# EXERCISE PROMPT
Scan the data below for the string "transition". Copy every line where it appears.

User interface change data
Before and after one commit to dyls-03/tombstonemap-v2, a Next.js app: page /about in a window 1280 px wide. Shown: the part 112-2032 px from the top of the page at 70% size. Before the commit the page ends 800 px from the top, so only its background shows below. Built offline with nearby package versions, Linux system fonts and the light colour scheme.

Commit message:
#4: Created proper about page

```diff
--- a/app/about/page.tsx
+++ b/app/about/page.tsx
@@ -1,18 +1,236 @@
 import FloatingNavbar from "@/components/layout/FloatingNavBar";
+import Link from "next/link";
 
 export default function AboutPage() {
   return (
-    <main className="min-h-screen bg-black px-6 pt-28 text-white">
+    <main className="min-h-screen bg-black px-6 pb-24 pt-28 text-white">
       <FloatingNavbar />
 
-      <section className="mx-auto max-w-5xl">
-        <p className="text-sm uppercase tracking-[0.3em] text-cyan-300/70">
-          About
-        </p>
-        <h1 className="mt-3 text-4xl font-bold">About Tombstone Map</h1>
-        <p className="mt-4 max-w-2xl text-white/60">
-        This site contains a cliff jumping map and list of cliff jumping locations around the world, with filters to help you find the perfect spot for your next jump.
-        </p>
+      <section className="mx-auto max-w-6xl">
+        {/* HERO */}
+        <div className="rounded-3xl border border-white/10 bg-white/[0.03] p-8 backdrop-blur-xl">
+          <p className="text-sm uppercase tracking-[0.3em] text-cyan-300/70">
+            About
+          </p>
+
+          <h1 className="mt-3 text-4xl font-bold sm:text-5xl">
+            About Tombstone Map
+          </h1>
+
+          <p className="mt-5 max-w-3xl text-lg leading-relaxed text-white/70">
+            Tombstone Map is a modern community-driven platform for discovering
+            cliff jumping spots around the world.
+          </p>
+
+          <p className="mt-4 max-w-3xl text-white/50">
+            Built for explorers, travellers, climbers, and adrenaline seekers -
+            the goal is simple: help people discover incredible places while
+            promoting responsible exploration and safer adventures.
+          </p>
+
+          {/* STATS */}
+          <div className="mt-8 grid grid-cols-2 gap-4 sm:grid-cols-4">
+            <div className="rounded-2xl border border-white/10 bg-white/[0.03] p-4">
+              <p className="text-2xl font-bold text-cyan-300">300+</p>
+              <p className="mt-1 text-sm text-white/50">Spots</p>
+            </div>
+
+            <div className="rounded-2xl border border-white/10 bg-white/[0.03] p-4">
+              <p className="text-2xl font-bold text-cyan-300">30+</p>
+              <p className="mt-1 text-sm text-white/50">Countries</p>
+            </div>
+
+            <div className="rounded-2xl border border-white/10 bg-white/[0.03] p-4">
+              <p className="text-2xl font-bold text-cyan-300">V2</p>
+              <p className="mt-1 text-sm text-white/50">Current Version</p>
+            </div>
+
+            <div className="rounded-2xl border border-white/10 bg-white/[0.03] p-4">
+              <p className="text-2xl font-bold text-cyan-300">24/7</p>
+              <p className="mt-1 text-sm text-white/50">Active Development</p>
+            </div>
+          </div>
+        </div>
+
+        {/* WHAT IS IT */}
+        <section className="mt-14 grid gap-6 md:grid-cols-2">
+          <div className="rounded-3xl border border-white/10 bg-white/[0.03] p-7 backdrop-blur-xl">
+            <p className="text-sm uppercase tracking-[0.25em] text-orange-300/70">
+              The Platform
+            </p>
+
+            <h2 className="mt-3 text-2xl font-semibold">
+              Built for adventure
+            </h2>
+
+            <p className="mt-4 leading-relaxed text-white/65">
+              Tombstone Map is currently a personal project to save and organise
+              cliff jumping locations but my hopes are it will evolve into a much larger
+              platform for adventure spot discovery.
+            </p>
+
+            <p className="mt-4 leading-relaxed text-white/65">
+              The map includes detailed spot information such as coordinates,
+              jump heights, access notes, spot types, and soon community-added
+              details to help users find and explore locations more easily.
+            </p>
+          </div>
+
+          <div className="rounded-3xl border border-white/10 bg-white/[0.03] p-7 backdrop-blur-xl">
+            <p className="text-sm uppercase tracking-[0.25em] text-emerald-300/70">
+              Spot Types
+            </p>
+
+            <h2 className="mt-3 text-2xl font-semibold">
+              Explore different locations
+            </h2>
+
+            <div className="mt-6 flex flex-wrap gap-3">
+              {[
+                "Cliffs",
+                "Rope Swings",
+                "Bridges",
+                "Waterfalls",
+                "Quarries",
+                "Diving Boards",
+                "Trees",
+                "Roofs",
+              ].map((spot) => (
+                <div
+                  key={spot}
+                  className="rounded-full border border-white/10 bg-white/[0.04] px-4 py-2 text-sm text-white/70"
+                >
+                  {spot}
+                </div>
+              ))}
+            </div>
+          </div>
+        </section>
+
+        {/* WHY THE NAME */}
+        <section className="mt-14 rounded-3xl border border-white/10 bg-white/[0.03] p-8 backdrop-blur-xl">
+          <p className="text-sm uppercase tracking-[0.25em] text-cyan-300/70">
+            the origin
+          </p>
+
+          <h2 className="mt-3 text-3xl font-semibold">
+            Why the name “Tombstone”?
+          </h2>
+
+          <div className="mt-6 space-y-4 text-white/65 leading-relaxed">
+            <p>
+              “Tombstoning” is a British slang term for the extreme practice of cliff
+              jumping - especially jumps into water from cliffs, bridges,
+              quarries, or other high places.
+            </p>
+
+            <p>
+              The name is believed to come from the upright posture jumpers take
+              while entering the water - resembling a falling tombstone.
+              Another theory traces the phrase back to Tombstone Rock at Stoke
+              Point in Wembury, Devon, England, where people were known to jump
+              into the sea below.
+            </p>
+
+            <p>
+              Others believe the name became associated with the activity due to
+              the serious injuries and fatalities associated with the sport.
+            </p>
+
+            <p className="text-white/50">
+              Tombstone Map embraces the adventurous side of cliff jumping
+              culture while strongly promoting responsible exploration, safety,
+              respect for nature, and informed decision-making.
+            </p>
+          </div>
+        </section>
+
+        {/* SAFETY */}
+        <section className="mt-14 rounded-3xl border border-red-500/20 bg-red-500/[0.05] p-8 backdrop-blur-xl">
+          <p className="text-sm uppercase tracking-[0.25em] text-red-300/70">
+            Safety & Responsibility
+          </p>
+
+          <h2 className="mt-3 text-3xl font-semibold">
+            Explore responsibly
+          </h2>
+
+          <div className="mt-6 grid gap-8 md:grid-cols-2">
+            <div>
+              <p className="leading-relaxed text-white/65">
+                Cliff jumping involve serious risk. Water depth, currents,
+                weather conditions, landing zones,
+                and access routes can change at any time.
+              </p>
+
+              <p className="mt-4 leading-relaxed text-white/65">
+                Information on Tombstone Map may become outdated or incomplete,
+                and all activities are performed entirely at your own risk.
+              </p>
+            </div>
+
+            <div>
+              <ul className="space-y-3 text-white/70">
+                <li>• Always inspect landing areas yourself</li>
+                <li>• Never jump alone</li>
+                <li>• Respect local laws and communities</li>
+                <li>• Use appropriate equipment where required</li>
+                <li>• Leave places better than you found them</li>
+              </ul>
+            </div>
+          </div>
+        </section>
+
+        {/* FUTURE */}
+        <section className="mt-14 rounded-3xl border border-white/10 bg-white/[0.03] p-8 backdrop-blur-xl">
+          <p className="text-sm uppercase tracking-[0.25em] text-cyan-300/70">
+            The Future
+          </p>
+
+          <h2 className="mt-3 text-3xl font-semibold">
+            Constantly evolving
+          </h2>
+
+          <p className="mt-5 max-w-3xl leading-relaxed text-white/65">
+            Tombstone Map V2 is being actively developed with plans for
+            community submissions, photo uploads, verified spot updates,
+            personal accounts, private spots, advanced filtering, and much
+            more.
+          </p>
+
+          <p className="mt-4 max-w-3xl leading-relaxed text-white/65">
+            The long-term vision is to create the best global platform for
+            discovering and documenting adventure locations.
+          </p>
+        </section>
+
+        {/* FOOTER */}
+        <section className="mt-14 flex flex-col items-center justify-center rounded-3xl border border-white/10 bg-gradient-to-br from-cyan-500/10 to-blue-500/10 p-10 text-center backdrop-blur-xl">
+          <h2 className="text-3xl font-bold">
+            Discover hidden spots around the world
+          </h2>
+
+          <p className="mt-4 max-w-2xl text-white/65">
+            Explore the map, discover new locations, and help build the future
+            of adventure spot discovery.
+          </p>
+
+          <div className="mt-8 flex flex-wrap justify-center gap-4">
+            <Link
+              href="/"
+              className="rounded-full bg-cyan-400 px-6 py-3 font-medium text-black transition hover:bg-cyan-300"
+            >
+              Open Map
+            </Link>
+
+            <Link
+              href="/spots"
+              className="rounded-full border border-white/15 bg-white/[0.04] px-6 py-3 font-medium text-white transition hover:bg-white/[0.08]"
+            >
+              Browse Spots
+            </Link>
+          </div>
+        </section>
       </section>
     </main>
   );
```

# RESPONSE AREA
+              className="rounded-full bg-cyan-400 px-6 py-3 font-medium text-black transition hover:bg-cyan-300"
+              className="rounded-full border border-white/15 bg-white/[0.04] px-6 py-3 font-medium text-white transition hover:bg-white/[0.08]"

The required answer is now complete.